(Stored data entries)
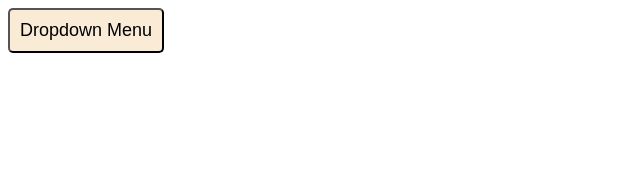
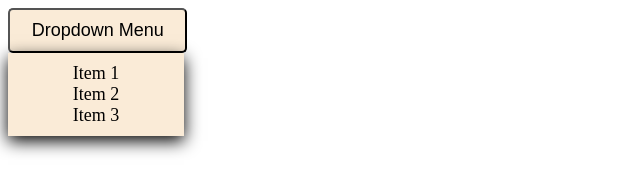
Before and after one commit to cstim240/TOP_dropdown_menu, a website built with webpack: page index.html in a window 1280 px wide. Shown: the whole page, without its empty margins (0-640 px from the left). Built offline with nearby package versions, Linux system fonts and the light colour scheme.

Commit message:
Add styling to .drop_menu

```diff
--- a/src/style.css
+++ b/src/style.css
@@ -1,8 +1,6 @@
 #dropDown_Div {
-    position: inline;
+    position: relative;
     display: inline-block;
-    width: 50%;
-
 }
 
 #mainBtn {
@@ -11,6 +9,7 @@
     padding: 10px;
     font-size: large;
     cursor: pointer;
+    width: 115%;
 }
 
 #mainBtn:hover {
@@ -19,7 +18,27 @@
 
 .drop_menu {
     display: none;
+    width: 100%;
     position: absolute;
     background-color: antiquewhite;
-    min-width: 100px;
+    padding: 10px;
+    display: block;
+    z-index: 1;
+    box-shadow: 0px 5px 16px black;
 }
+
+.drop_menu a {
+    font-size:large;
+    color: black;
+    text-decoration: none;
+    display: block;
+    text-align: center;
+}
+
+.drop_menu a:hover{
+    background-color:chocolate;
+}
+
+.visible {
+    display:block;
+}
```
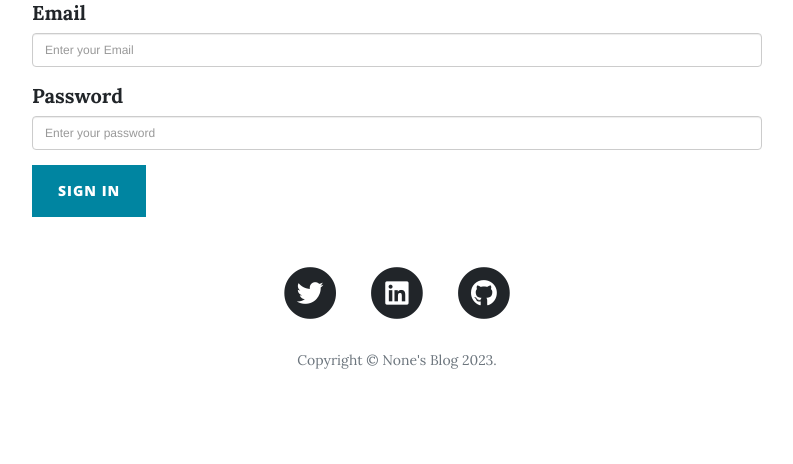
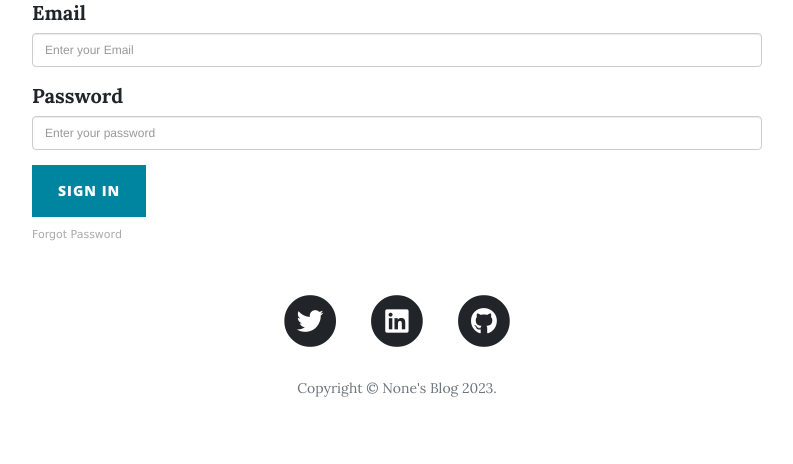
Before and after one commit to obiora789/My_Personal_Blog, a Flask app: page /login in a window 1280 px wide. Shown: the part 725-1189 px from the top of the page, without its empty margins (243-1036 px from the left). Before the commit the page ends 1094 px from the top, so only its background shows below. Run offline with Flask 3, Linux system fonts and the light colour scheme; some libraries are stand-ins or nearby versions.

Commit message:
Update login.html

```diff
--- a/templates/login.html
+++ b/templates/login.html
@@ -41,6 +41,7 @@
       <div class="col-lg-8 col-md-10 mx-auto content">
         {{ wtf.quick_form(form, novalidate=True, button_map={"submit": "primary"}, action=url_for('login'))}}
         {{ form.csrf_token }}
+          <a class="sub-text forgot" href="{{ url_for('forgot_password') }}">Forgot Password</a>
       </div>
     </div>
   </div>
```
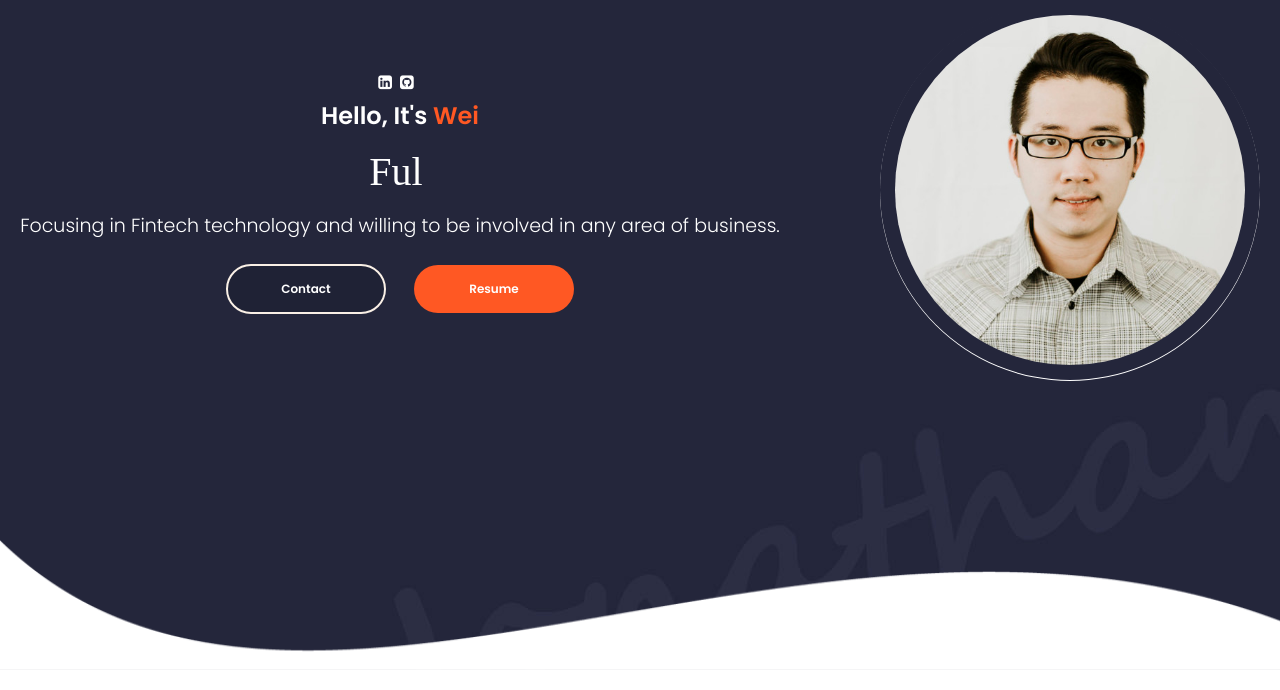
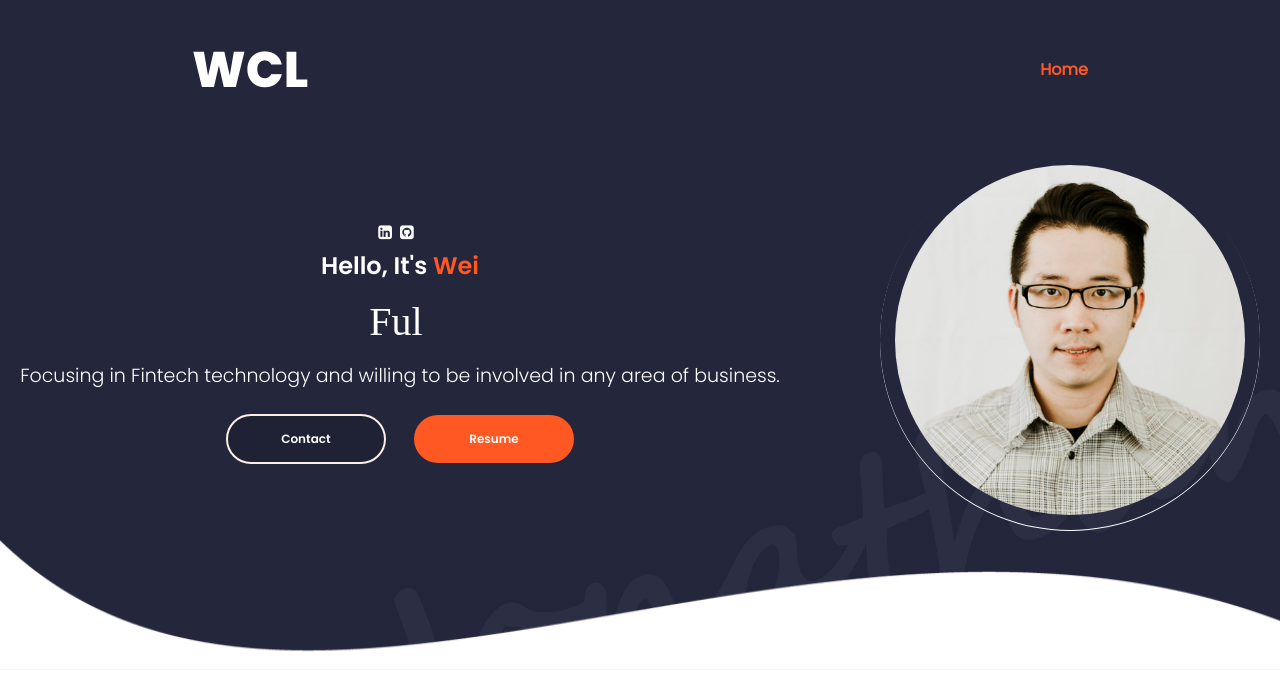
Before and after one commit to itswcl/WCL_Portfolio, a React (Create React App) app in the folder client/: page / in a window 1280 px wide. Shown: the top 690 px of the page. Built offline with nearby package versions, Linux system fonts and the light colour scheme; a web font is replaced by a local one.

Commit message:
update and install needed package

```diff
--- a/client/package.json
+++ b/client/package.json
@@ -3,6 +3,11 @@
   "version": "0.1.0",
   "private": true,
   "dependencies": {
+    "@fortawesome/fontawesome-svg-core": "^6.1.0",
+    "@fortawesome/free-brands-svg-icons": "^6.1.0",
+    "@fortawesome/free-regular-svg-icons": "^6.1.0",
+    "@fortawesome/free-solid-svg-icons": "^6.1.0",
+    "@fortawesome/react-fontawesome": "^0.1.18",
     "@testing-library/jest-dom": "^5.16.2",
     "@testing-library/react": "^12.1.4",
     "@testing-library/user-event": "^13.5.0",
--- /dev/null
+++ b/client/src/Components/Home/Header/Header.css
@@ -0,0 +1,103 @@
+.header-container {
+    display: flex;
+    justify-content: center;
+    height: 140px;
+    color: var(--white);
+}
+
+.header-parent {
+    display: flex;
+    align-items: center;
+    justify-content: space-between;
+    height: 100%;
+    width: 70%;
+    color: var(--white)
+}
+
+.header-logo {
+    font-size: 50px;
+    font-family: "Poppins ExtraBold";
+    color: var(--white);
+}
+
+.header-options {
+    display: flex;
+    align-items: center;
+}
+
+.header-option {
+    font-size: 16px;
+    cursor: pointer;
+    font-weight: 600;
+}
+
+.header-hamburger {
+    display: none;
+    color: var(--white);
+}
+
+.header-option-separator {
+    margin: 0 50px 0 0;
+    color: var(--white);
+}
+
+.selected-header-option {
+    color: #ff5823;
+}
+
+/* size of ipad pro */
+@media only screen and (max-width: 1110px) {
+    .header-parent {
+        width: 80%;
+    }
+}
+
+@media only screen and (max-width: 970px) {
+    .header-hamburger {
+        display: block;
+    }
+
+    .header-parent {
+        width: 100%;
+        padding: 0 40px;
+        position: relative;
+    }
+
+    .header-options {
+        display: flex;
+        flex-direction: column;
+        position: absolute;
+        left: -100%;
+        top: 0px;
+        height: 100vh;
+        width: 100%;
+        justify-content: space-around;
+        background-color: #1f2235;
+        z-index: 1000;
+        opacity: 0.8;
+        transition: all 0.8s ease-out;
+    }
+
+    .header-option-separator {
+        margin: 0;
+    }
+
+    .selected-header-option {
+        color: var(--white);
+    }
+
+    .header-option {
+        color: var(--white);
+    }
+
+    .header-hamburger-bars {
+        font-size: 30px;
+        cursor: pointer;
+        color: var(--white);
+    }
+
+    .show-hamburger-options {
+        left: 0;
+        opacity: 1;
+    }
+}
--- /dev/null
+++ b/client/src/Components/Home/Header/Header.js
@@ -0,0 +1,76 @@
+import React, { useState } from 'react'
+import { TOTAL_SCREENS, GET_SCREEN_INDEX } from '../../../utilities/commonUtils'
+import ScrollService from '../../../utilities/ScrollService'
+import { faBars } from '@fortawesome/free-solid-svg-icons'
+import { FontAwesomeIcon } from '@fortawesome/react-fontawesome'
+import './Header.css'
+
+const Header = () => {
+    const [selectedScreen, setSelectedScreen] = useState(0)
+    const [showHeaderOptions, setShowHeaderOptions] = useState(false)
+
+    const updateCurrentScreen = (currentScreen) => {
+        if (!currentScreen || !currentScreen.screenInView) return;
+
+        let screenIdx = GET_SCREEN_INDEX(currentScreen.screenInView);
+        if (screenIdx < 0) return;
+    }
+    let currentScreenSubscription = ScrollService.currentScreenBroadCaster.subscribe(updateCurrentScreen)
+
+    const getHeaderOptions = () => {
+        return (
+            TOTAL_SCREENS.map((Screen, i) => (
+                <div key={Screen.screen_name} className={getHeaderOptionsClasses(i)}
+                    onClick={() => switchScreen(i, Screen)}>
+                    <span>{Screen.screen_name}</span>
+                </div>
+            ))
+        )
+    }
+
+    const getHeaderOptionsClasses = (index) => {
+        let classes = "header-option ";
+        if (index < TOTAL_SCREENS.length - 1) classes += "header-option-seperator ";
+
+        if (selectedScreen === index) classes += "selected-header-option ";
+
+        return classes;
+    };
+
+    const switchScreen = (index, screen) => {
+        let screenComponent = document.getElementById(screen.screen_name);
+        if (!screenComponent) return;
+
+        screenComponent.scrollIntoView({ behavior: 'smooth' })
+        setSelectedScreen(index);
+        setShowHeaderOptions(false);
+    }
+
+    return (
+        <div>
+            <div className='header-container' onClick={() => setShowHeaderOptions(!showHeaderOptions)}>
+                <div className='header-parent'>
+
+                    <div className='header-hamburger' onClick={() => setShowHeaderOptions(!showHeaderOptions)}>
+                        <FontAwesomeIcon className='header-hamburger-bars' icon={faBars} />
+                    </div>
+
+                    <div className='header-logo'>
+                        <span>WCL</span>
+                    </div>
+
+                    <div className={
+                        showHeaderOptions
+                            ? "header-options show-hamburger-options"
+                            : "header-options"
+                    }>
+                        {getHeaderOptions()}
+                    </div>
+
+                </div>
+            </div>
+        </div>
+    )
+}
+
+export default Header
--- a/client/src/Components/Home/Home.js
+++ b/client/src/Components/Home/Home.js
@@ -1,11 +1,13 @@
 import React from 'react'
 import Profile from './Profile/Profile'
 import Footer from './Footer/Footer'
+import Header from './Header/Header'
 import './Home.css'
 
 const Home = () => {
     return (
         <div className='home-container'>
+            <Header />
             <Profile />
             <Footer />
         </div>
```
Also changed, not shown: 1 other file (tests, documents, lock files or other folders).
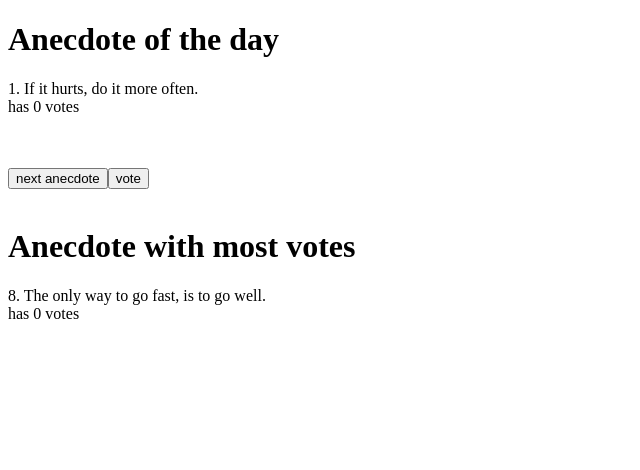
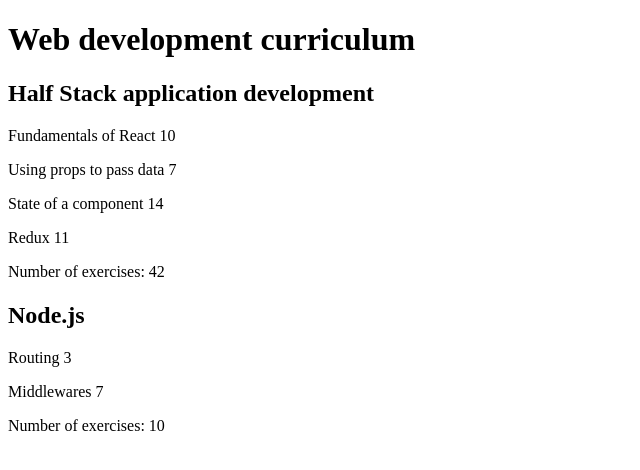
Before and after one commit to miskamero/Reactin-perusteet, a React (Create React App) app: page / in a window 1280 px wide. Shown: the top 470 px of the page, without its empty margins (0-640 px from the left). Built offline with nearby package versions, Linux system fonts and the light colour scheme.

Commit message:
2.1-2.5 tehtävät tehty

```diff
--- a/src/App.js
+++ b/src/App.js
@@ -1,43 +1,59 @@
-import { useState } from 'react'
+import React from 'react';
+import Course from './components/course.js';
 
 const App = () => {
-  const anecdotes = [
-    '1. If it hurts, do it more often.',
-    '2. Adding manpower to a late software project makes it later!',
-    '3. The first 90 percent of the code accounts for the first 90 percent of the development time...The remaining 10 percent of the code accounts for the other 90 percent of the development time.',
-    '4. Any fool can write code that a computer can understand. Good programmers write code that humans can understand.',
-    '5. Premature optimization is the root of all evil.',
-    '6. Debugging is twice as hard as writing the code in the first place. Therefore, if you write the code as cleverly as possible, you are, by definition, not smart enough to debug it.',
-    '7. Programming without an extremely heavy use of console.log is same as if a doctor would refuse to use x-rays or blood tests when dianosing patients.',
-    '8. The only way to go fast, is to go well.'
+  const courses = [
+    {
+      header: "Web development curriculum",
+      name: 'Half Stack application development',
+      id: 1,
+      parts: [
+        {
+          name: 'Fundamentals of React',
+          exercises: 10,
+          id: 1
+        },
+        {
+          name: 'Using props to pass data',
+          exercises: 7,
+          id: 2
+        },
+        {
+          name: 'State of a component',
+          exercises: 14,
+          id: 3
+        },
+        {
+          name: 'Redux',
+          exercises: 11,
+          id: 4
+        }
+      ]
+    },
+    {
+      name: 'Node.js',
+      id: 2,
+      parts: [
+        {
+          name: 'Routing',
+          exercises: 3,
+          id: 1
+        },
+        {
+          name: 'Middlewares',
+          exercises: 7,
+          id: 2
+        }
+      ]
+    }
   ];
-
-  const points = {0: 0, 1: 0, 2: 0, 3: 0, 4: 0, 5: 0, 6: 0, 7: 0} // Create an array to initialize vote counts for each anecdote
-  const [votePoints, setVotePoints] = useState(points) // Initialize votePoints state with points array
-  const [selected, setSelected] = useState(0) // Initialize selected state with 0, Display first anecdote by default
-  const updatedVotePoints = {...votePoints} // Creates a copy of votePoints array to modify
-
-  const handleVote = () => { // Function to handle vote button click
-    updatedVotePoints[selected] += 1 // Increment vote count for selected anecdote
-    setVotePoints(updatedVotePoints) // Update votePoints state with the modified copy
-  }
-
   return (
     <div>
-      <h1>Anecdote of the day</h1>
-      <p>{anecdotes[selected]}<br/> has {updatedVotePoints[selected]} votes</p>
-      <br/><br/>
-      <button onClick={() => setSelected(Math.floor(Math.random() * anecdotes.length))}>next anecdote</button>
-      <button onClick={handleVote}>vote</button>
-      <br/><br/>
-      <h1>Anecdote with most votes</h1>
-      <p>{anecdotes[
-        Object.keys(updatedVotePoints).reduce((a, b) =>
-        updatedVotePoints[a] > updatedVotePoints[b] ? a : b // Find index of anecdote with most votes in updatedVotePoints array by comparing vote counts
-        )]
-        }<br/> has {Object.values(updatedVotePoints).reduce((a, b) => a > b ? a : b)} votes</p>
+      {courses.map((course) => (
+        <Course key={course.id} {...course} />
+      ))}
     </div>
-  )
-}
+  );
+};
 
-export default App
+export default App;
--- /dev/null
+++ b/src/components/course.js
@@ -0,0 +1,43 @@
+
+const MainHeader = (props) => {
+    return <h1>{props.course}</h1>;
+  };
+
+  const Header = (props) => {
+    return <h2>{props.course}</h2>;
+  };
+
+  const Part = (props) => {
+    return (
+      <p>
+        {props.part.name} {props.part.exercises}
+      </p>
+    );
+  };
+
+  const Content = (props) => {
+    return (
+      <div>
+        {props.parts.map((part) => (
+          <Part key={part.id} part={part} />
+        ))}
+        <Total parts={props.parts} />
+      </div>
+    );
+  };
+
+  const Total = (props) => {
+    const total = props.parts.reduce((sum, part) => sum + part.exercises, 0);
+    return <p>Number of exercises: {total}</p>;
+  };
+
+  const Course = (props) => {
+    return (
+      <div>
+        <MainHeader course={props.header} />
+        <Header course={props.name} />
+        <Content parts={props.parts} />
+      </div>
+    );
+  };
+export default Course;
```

:: Task details ::
Tally the lines in the records that hold the word "pointer". Give only the total.

:: Task response ::
3